This calls for a rebalancing of your asset allocation. “Sometimes people may even want to plan an early retirement or re-invest a portion of this gain from unlisted equity back into a venture or a start-up,” said Rajmohan.
But, according to Sekhar, it’s important to tread with caution. “Flipkart employees who chose to stick with their stock options took a bet and have made a huge profit. It’s important, therefore, to not use the entire money for another bet like funding a start-up. Set aside a risk capital after reviewing your basic money goals,” he added.
Once you have chalked your goals, the asset allocation will have to be suitably altered. For example, if you want early retirement, you will have to cater for regular income.
Fight hard against that spending urge
It can’t be all work and no play, but that indulgence, though well deserved, can’t be at the cost of your financial goals.

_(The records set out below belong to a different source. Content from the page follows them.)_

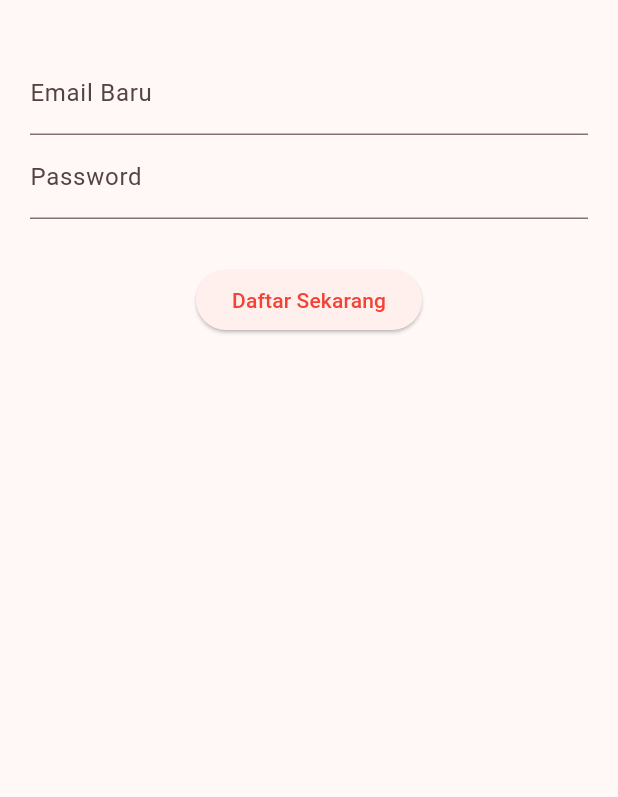
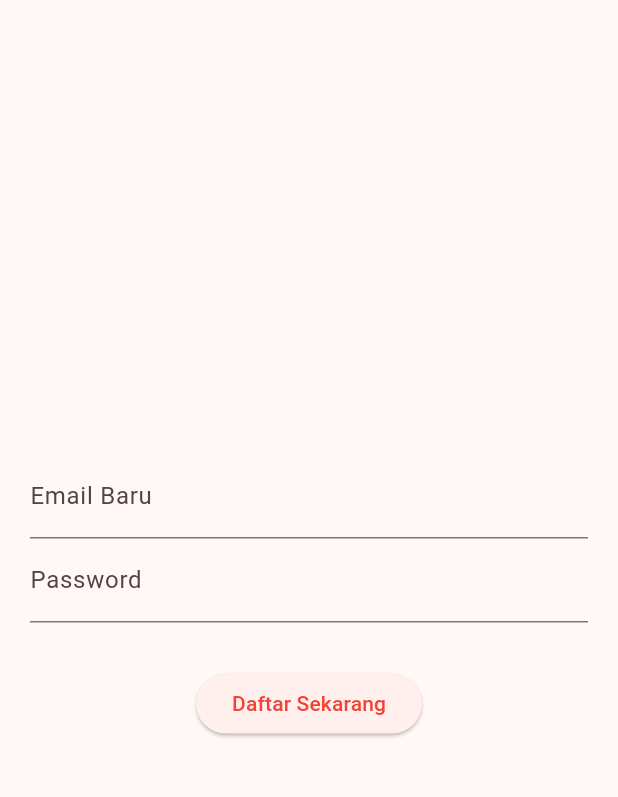
Before and after one commit to rocktasion6-hash/Fillix, a Flutter app: the screen it shows after launch, after a tap on "Belum punya akun? Daftar disini", on a phone screen of 412 x 824 dp, the part 63-860 px from its top. Run offline on Flutter 3.47's test engine with Material 3 defaults, Android fonts, the phone set to English and light mode, and no system bars; our stand-ins replace get, supabase_flutter; missing offline and left inert: uno; accounts and stored records are empty; network calls fail.

Commit message:
perbaikan bug

```diff
--- a/lib/app/modules/admin_crud/views/admin_crud_view.dart
+++ b/lib/app/modules/admin_crud/views/admin_crud_view.dart
@@ -3,6 +3,8 @@ import 'package:get/get.dart';
 import '../controllers/admin_crud_controller.dart';
 
 class AdminCrudView extends GetView<AdminCrudController> {
+  const AdminCrudView({super.key});
+
   @override
   Widget build(BuildContext context) {
     return Scaffold(
--- a/lib/app/modules/detail_film/views/detail_film_view.dart
+++ b/lib/app/modules/detail_film/views/detail_film_view.dart
@@ -3,6 +3,8 @@ import 'package:get/get.dart';
 import '../../../data/models/film_model.dart';
 
 class DetailFilmView extends StatelessWidget {
+  const DetailFilmView({super.key});
+
   @override
   Widget build(BuildContext context) {
     // Ambil data film yang dikirim melalui arguments
--- a/lib/app/modules/home/views/home_view.dart
+++ b/lib/app/modules/home/views/home_view.dart
@@ -5,6 +5,8 @@ import '../../../routes/app_pages.dart';
 import '../../../routes/app_routes.dart';
 
 class HomeView extends GetView<HomeController> {
+  const HomeView({super.key});
+
   @override
   Widget build(BuildContext context) {
     return Scaffold(
--- a/lib/app/modules/login/views/login_view.dart
+++ b/lib/app/modules/login/views/login_view.dart
@@ -5,15 +5,18 @@ import '../../../routes/app_pages.dart';
 import '../../../routes/app_routes.dart';
 
 class LoginView extends GetView<LoginController> {
+  const LoginView({super.key});
+
   @override
   Widget build(BuildContext context) {
     return Scaffold(
       appBar: AppBar(title: Text("Login Fillix")),
-      body: Padding(
-        padding: const EdgeInsets.all(20.0),
-        child: Column(
-          mainAxisAlignment: MainAxisAlignment.center,
-          children: [
+      body: Center(
+        child: SingleChildScrollView(
+          padding: const EdgeInsets.all(20.0),
+          child: Column(
+            mainAxisAlignment: MainAxisAlignment.center,
+            children: [
             TextField(
               controller: controller.emailController,
               decoration: InputDecoration(labelText: "Email"),
@@ -41,7 +44,8 @@ class LoginView extends GetView<LoginController> {
               onPressed: () => Get.toNamed(Routes.REGISTER),
               child: Text("Belum punya akun? Daftar disini"),
             )
-          ],
+            ],
+          ),
         ),
       ),
     );
--- a/lib/app/modules/register/views/register_view.dart
+++ b/lib/app/modules/register/views/register_view.dart
@@ -3,14 +3,18 @@ import 'package:get/get.dart';
 import '../controllers/register_controller.dart';
 
 class RegisterView extends GetView<RegisterController> {
+  const RegisterView({super.key});
+
   @override
   Widget build(BuildContext context) {
     return Scaffold(
       appBar: AppBar(title: Text("Daftar Akun Fillix")),
-      body: Padding(
-        padding: const EdgeInsets.all(20.0),
-        child: Column(
-          children: [
+      body: Center(
+        child: SingleChildScrollView(
+          padding: const EdgeInsets.all(20.0),
+          child: Column(
+            mainAxisAlignment: MainAxisAlignment.center,
+            children: [
             TextField(
               controller: controller.emailController,
               decoration: InputDecoration(labelText: "Email Baru"),
@@ -27,7 +31,8 @@ class RegisterView extends GetView<RegisterController> {
                   onPressed: controller.register,
                   child: Text("Daftar Sekarang"),
                 )),
-          ],
+            ],
+          ),
         ),
       ),
     );
--- a/lib/main.dart
+++ b/lib/main.dart
@@ -2,7 +2,6 @@ import 'package:flutter/material.dart';
 import 'package:get/get.dart';
 import 'app/data/services/supabase_service.dart';
 import 'app/routes/app_pages.dart';
-import 'app/routes/app_routes.dart';
 
 
 void main() async {
```
Also changed, not shown: lib/app/modules/admin_crud/controllers/admin_crud_controller.dart (+9 -8 lines), lib/app/modules/login/controllers/login_controller.dart (+5 -4 lines), lib/app/modules/register/controllers/register_controller.dart (+6 -3 lines).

Spending should come after you have allocated and planned for your goals.
“Windfalls are once in a lifetime gain. One should be more grounded and focus on what part of the current goals can be met and how to invest to have less pressure in future,” said Suresh Sadagopan, founder of Ladder7 Financial Advisories.
Focus on cementing your financial future. It is also a good idea to stagger the spends rather than blow everything up in one go.
Don’t trust or entrust blindly
Your gain is an opportunity for investment firms to manage your money and make money on it. While it may be tempting to hire professionals, tread with caution and not entrust a professional with your money blindly.
“Your financial manager needs to understand your goals and then present a matching vision. Investing in a mechanical fashion solely on the lure of high returns is avoidable. Promise of huge returns is a clear red flags that must not be ignored,” added Sekhar.
Rahul Dravid, former Indian cricket captain-turned-coach, is the perfect example. He lost Rs4 crore because he bought into the promise of a 40% return by his investment company. It’s important to understand and trust your planner fully because the cost of buying into tall promises is huge.
So even as you pop the bubbly, don’t lose touch with the person you are—after all that person got you here.
What experts say on windfall gains for Flipkart employees after the Walmart deal
Setting aside risk capital is a must: Whenever a big gain materialises, it changes the individual’s mindset as they think differently about how much to allocate towards safety capital, towards growth, real estate and even towards philanthropy.
Sometimes people may even want to plan an early retirement or re-invest a portion of this gain from unlisted equity back into a venture or a start-up.
Reinvestment in listed equity and debt will be a result of how each individual’s priorities evolve. — Rajmohan Krishnan, principal founder and MD, Entrust Family Office Investment Advisors
Look at goals first, then spend: More often, people would want to change the goals in such a situation. But that is not a great idea. One should be a lot more grounded and focus on what part of the current goals can be met and how they can invest the money so that they will have less pressure in future.
After allocating the money to goals, one can indulge in some spending and invest the balance. It should not be indulging yourself first and then looking for goals to invest. — Suresh Sadagopan, founder, Ladder7 Financial Advisories
Think of next 10 years, not 10 days: Windfalls don’t happen often and for many it’s once-in-a-lifetime opportunity. So it’s important to understand how to leverage the gains to create financial security.
You need to think about how you can utilise this money over the next 10 years and not 10 days.
Take stock of your financial life, chalk out your goals, think about where you want to be financially in years to come and then think about how you can leverage the windfall. — Shyam Sekhar, chief ideator and founder, iThought